On Jan. 29, the Intimate Images Protection Act (IIPA) will come into effect in B.C. less than a year after it was introduced. The new set of laws helps victims who have had their intimate images shared without their consent, have an easier time to seek damages and orders to have those images removed.
A growing problem
“These A.I. tools being so powerful and widely distributed, I imagine it’s going to be a growing problem,” said Erik Magraken, managing partner at MacIsaac & Company.
Magraken, who specializes in injury law, says the new laws inside of the IIPA gives victims an easier opportunity to seek damages.
“It lets people take ownership of their intimate images even if they consented to them being shared before,” he said.
“You can use this legislation to have them removed… anybody who is distributing your images without your consent can be targeted by it. Internet companies, internet intermediaries, even Google, the way it comes up in searches, even that gets targeted by it.”
The act also lets victims file a claim with the Civil Resolution Tribunal (CRT) to have their images removed from platforms, which also carries a penalty if the orders aren’t followed.
According to the CRT, an online reporting portal will be available on Jan 29.
“Across North America, this may be the most powerful tool victims of this kind of image abuse have,” said Magraken.
Victims include Taylor Swift
Earlier this week, a scourge of pornographic deepfake images generated by artificial intelligence and sexualizing people without their consent has hit its most famous victim, singer Taylor Swift, drawing attention to a problem that tech platforms and anti-abuse groups have struggled to solve.
Sexually explicit and abusive fake images of Swift began circulating widely this week on the social media platform X.
“It’s often very private, [it] can be emotionally triggering if their picture is released,” said Brandon Laur, CEO of the White Hatter.
Victoria-based The White Hatter specializes in digital privacy and says the ability to have A.I.-generated nude images can be done in minutes, sometimes for free and only requiring an email.
Laur says his company experimented with 24 A.I. image apps, and seven of them were considered “user-friendly.”
“It can lead to harassment, intimidation, relationship challenges, so this is an extremely concerning topic, and it’s super easy to make them,” said Laur.
In Dec. 2023, RCMP in Winnipeg opened an investigation after A.I. generated nude photos of several Grade 7-12 female students began circulating on social media.
“A.I. is a nuanced, complicated new part of our world,” said RCMP Const.
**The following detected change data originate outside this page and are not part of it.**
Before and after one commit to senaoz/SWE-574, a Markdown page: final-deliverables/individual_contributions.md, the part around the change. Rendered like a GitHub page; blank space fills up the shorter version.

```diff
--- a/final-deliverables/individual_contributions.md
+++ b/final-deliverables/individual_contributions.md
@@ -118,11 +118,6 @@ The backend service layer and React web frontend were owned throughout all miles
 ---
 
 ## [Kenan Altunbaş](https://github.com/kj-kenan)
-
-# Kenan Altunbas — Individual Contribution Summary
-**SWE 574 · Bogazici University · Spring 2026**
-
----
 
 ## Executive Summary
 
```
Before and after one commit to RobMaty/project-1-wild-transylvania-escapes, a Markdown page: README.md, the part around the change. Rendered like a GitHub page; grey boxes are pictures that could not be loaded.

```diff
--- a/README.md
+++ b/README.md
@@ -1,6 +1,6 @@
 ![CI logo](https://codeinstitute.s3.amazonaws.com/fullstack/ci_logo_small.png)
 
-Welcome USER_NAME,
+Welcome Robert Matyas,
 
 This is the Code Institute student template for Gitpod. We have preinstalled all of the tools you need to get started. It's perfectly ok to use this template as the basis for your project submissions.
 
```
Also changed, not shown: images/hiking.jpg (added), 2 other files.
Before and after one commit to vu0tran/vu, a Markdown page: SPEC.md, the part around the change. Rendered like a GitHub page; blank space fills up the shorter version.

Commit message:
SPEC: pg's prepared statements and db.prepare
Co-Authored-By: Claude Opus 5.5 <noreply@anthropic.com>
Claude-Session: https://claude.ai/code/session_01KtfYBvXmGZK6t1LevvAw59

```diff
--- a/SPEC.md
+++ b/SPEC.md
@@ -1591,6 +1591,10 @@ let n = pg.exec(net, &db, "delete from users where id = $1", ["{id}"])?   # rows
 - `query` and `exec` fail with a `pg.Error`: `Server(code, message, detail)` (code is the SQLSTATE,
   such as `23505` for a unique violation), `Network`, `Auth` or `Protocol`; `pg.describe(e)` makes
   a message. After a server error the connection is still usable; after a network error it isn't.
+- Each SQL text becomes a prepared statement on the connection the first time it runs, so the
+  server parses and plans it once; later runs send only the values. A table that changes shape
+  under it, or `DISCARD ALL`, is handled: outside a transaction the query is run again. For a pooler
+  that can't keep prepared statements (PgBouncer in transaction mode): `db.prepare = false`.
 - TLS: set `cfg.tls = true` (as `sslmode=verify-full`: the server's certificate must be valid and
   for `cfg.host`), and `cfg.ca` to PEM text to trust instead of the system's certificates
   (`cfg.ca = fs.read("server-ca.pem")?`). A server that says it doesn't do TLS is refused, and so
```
Dani McKinnon. “It’s certainly a newer form of surreptitious behaviour. We’re in uncharted territory.”
Broader use of act
Magraken says there’s an argument to be made that the new IIPA could let non-British Columbians to have their explicit images removed from the web.
“I think it’s written so broadly that even non-British Columbians can try and take advantage of it,” said the lawyer.
Magraken believes that anyone — including Taylor Swift — may be able to use the CRT’s upcoming reporting portal to have their explicit images removed.
However, he says that would ultimately be up to the CRT to decide.
“Even though she’s not from B.C, even she could take advantage of the way this is written because these tech companies are distributing her images, without her consent, and that’s accessible within the provincial borders,” said Magraken.
While he hasn’t had any victims of A.I. generated nude images come forward to his firm, Magraken worries of a rise of these cases in the near future.
With files from CBC’s Darren Bernhardt